### Data records

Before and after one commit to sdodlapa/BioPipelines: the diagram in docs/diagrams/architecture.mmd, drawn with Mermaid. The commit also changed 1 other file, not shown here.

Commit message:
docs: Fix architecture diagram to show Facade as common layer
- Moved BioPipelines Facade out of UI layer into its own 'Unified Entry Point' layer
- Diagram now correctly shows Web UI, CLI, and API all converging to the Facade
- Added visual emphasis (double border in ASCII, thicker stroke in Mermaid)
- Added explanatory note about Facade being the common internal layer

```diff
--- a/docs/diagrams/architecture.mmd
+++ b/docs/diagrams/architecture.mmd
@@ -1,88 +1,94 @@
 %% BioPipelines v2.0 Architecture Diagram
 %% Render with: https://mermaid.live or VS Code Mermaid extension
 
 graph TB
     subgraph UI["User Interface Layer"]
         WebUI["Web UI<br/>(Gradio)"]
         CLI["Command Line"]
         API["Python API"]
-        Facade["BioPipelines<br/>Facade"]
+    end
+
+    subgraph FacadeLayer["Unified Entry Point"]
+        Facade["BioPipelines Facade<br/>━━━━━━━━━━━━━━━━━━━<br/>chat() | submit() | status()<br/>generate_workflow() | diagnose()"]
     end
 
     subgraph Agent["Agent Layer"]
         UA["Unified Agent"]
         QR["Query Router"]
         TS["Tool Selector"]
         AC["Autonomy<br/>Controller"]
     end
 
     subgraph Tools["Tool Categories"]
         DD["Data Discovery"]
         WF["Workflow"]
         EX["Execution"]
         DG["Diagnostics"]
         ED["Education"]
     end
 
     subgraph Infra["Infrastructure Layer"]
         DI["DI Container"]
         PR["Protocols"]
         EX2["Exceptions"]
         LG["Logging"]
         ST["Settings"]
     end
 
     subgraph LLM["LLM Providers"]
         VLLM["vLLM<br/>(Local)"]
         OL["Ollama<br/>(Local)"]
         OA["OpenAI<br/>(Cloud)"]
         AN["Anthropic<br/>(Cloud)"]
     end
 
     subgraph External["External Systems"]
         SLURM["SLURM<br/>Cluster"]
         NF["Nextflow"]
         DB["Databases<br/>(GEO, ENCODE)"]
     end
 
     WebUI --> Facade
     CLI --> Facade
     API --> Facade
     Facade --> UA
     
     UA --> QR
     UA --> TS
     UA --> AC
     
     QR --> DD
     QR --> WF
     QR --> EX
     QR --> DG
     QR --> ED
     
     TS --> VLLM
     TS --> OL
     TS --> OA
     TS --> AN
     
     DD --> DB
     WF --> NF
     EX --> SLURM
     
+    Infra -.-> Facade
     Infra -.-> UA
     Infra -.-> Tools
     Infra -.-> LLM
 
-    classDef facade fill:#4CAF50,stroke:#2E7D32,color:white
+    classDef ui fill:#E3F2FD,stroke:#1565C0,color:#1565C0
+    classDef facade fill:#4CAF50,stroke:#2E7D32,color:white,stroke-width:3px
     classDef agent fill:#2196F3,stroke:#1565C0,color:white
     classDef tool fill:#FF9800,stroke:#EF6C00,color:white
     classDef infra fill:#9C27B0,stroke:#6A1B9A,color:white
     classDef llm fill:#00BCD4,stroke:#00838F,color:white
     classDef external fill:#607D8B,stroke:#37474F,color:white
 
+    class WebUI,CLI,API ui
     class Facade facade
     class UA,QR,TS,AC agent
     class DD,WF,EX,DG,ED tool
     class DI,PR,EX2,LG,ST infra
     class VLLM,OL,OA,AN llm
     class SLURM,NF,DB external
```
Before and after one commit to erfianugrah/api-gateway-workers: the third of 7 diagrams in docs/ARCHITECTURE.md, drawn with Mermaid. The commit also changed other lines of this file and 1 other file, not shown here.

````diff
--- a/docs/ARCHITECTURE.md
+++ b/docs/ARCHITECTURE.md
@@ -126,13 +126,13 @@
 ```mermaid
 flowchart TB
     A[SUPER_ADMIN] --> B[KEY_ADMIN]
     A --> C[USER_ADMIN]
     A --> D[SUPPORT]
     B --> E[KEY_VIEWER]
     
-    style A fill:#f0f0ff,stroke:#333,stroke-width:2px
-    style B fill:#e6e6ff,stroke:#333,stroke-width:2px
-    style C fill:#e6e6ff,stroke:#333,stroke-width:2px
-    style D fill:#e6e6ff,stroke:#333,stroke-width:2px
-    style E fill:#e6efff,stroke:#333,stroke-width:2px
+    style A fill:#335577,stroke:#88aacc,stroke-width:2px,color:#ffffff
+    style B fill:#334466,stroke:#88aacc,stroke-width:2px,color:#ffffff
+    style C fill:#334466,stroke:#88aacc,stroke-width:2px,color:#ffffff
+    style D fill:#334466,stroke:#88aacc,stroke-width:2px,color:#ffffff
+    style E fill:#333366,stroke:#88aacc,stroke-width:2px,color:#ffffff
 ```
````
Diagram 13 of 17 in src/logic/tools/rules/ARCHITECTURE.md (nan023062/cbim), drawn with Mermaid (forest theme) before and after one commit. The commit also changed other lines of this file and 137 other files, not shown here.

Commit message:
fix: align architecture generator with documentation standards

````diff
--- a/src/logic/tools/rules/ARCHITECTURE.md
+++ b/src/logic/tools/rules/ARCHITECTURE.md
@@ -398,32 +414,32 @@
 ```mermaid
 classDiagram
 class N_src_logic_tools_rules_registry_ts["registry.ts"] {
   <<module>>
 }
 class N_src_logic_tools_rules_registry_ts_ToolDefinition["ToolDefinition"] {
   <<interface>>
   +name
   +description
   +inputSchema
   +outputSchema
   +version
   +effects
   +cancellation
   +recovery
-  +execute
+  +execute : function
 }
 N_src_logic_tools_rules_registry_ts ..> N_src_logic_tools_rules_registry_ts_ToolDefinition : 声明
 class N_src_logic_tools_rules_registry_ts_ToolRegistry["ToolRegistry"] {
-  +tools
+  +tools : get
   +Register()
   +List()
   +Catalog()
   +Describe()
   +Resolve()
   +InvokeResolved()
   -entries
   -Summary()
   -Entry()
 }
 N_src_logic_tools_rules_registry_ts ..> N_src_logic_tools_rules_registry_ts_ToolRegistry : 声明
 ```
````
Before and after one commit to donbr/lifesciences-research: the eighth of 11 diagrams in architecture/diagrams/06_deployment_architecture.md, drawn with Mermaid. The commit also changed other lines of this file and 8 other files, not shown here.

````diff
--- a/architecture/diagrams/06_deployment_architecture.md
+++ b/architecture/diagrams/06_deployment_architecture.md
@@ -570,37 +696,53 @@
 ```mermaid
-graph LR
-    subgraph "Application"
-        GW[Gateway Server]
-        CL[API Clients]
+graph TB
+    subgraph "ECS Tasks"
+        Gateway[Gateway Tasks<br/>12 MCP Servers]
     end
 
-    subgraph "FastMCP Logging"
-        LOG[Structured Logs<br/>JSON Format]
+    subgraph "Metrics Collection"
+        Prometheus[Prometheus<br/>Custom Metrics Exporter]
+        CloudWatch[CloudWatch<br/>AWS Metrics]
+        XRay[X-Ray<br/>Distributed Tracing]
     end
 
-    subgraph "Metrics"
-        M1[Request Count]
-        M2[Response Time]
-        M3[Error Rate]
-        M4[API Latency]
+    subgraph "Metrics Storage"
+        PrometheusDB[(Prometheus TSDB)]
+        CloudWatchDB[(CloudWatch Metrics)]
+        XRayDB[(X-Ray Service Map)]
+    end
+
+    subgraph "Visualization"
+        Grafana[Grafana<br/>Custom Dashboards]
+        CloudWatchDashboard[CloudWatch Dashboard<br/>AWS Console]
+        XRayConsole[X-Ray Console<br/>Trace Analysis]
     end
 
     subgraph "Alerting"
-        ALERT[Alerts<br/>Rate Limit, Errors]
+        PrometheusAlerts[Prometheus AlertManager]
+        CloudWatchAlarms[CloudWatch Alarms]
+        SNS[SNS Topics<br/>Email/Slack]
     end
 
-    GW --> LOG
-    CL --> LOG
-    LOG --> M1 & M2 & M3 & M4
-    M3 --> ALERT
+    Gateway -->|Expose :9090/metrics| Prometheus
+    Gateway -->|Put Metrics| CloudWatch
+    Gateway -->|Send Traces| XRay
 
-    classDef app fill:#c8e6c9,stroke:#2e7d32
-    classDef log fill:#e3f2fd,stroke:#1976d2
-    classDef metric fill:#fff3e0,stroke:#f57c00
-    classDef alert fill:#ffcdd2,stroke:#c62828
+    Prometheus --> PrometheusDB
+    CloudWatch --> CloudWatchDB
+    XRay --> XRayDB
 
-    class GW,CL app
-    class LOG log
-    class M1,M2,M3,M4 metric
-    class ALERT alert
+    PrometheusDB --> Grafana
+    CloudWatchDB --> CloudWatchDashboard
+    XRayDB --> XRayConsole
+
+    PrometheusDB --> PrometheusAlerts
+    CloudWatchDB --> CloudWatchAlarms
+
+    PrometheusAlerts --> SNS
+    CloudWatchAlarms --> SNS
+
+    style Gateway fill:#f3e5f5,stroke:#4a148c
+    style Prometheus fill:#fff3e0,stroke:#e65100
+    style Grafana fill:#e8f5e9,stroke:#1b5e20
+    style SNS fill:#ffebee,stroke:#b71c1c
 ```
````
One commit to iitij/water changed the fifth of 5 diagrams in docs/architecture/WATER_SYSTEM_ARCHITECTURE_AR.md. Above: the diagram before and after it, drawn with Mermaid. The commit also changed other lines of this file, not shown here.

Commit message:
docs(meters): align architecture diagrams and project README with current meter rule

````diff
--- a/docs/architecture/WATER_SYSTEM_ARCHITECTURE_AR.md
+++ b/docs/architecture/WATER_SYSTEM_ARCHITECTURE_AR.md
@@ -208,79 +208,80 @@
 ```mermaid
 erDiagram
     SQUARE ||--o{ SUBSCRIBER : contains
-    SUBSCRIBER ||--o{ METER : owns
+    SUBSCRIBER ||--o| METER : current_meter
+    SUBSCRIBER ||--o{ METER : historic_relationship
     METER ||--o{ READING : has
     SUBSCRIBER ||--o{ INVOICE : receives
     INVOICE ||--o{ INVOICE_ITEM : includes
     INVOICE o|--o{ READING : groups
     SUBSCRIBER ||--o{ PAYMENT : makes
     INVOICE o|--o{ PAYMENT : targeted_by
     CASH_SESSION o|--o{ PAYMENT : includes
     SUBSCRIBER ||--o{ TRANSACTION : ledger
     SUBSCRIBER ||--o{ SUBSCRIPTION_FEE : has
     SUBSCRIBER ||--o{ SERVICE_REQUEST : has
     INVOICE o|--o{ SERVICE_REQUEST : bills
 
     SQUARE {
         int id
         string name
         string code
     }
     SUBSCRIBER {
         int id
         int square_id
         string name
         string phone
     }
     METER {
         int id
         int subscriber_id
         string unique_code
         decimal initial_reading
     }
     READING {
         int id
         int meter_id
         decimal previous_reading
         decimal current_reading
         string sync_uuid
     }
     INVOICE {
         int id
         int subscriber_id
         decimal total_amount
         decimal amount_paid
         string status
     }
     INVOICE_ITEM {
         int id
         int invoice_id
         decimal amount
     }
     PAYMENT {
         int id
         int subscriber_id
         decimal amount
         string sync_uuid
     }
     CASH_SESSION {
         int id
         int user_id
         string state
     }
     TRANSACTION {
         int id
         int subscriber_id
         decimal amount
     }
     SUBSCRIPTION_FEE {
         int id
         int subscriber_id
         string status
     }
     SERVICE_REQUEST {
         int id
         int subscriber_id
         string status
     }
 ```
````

### Prompt
Within the material above, find every line containing the word "decimal" and copy it.

### Reply to the task
         decimal initial_reading
         decimal previous_reading
         decimal current_reading
         decimal total_amount
         decimal amount_paid
         decimal amount
         decimal amount
         decimal amount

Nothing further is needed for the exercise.